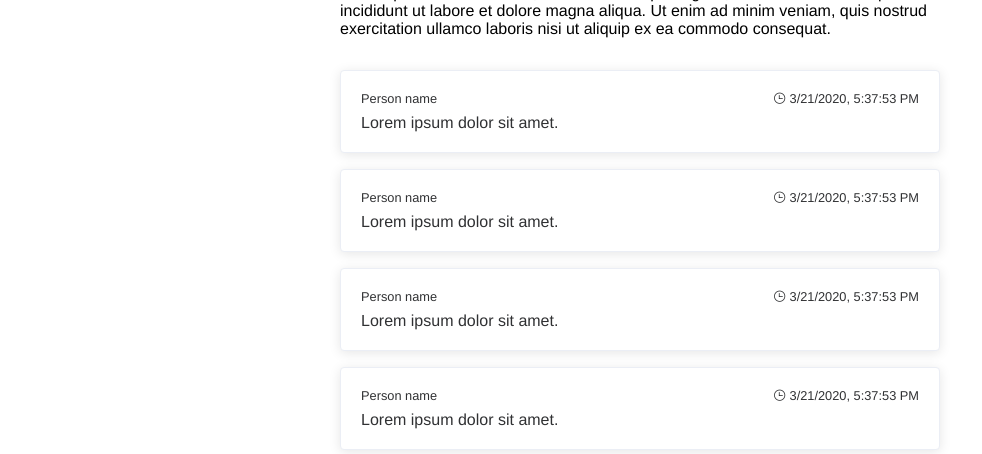
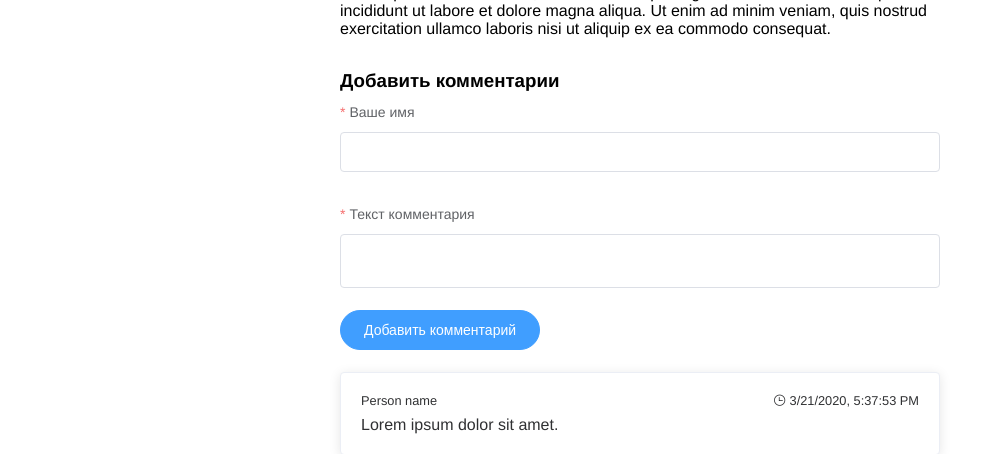
Before and after one commit to bombin78/nuxt-blog, a Nuxt app: page /post/1 in a window 1280 px wide. Shown: the part 743-1197 px from the top of the page, without its empty margins (0-982 px from the left). Built offline with nearby package versions, Linux system fonts and the light colour scheme.

Commit message:
Form for adding comments

```diff
--- /dev/null
+++ b/components/main/CommentForm.vue
@@ -0,0 +1,64 @@
+<template>
+  <el-form
+    :model="controls"
+    :rules="rules"
+    ref="form"
+    @submit.native.prevent="onSubmit">
+
+    <h1>Добавить комментарии</h1>
+
+    <el-form-item label="Ваше имя" prop="name">
+      <el-input v-model.trim="controls.name" />
+    </el-form-item>
+
+    <el-form-item label="Текст комментария" prop="text">
+      <el-input
+        type="textarea"
+        v-model.trim="controls.text"
+        resize="none"
+        :rows="2" />
+    </el-form-item>
+
+    <el-form-item>
+      <el-button
+        type="primary"
+        native-type="submit"
+        round>Добавить комментарий
+      </el-button>
+    </el-form-item>
+
+  </el-form>
+</template>
+
+<script>
+export default {
+  data() {
+    return {
+      controls: {
+        name: '',
+        text: '',
+      },
+      rules: {
+        name: [
+          { required: true, message: 'Имя не должно быть пустым', trigger: 'blur' },
+        ],
+        text: [
+          { required: true, message: 'Введите ваш комментарий', trigger: 'blur' },
+        ],
+      },
+    }
+  },
+  methods: {
+    onSubmit() {
+      this.$refs.form.validate((valid) => {
+        if (valid) {
+          console.log('Form is valid');
+        }
+      });
+    },
+  },
+}
+</script>
+
+<style lang="scss" scoped>
+</style>
--- a/pages/post/_id.vue
+++ b/pages/post/_id.vue
@@ -46,6 +46,8 @@
 
     <footer>
 
+      <app-comment-form />
+
       <div class="comments" v-if="true">
         <app-comment
           v-for="comment in 4"
@@ -61,13 +63,16 @@
 </template>
 
 <script>
-import AppComment from '@/components/main/Comment'
+import AppComment from '@/components/main/Comment';
+import AppCommentForm from '@/components/main/CommentForm';
+
 export default {
   validate({params}) {
     return Boolean(params.id);
   },
   components: {
     AppComment,
+    AppCommentForm,
   },
 }
 </script>
```
Lines whose indentation alone changed are shown as unchanged.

┄┄┄┄┄┄

A single number is required: the count of lines in the listing that contain the string "message".

* Answer to this task *
3